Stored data
____

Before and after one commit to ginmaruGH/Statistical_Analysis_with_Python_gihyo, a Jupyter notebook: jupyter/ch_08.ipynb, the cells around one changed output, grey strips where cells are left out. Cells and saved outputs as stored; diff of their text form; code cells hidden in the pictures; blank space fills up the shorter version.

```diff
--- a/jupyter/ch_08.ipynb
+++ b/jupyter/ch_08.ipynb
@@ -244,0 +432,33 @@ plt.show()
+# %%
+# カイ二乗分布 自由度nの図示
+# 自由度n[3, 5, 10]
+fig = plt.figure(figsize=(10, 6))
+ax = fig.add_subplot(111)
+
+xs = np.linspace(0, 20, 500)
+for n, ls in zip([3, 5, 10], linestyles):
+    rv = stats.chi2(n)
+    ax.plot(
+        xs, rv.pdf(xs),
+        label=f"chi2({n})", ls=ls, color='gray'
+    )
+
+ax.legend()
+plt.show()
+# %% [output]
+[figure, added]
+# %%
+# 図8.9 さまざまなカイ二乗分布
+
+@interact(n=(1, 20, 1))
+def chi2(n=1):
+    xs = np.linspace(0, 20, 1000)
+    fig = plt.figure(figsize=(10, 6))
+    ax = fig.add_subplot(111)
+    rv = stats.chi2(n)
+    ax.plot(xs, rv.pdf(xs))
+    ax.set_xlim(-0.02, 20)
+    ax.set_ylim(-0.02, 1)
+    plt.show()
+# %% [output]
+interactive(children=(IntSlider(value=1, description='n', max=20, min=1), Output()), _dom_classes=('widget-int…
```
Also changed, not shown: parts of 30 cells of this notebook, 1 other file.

____

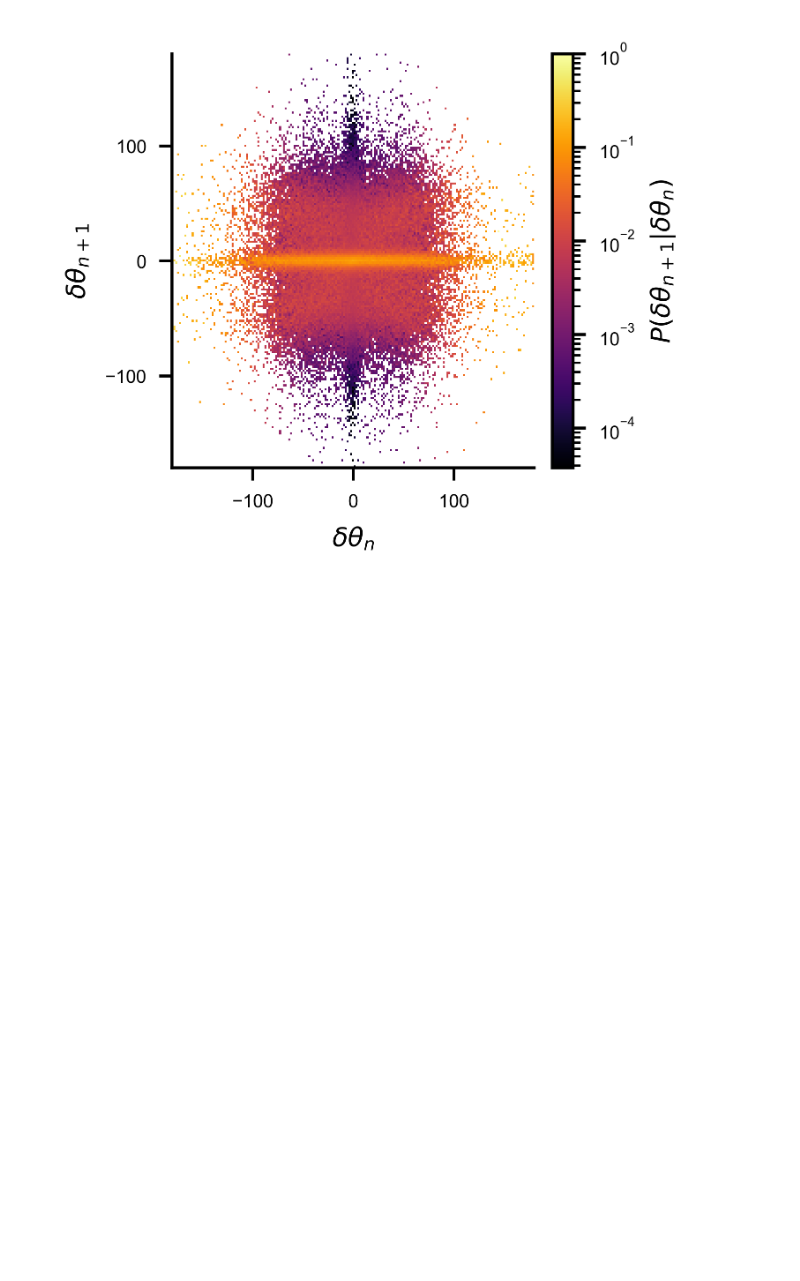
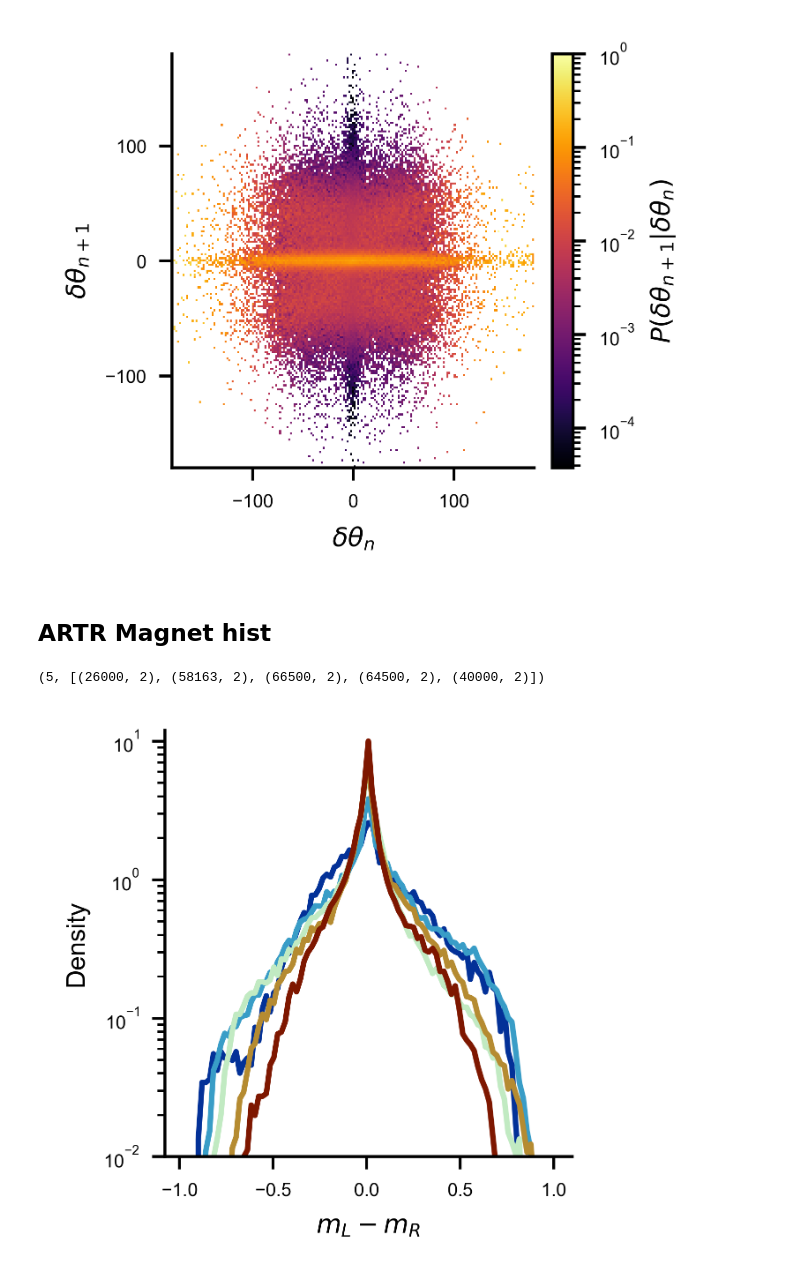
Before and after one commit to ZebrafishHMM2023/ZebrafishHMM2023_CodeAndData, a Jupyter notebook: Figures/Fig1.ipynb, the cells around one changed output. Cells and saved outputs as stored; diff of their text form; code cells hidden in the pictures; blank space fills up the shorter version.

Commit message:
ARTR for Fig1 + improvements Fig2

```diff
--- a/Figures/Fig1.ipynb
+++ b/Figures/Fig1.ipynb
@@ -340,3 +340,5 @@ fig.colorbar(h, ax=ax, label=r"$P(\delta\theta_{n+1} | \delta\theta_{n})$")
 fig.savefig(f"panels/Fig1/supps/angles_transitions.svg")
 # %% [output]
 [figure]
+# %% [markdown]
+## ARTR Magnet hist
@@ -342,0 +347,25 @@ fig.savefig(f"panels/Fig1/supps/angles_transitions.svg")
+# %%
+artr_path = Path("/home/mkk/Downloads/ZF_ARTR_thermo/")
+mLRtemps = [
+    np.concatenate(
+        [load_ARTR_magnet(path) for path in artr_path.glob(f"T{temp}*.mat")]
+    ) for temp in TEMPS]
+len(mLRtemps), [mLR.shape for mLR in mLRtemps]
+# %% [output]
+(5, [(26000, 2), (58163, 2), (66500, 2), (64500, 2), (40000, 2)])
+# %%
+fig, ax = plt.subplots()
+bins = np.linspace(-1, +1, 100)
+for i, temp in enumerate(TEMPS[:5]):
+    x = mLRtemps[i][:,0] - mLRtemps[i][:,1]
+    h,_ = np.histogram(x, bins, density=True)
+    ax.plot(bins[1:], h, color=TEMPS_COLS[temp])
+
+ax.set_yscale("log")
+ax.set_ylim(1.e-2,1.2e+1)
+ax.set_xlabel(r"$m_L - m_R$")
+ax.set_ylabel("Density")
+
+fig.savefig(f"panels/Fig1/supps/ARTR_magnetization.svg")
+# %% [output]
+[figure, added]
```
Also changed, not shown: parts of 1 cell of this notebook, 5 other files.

____

Problem to solve -> The word "changed" may occur in lines of the data above; say how many lines hold it, giving only the number.

Written response -> 4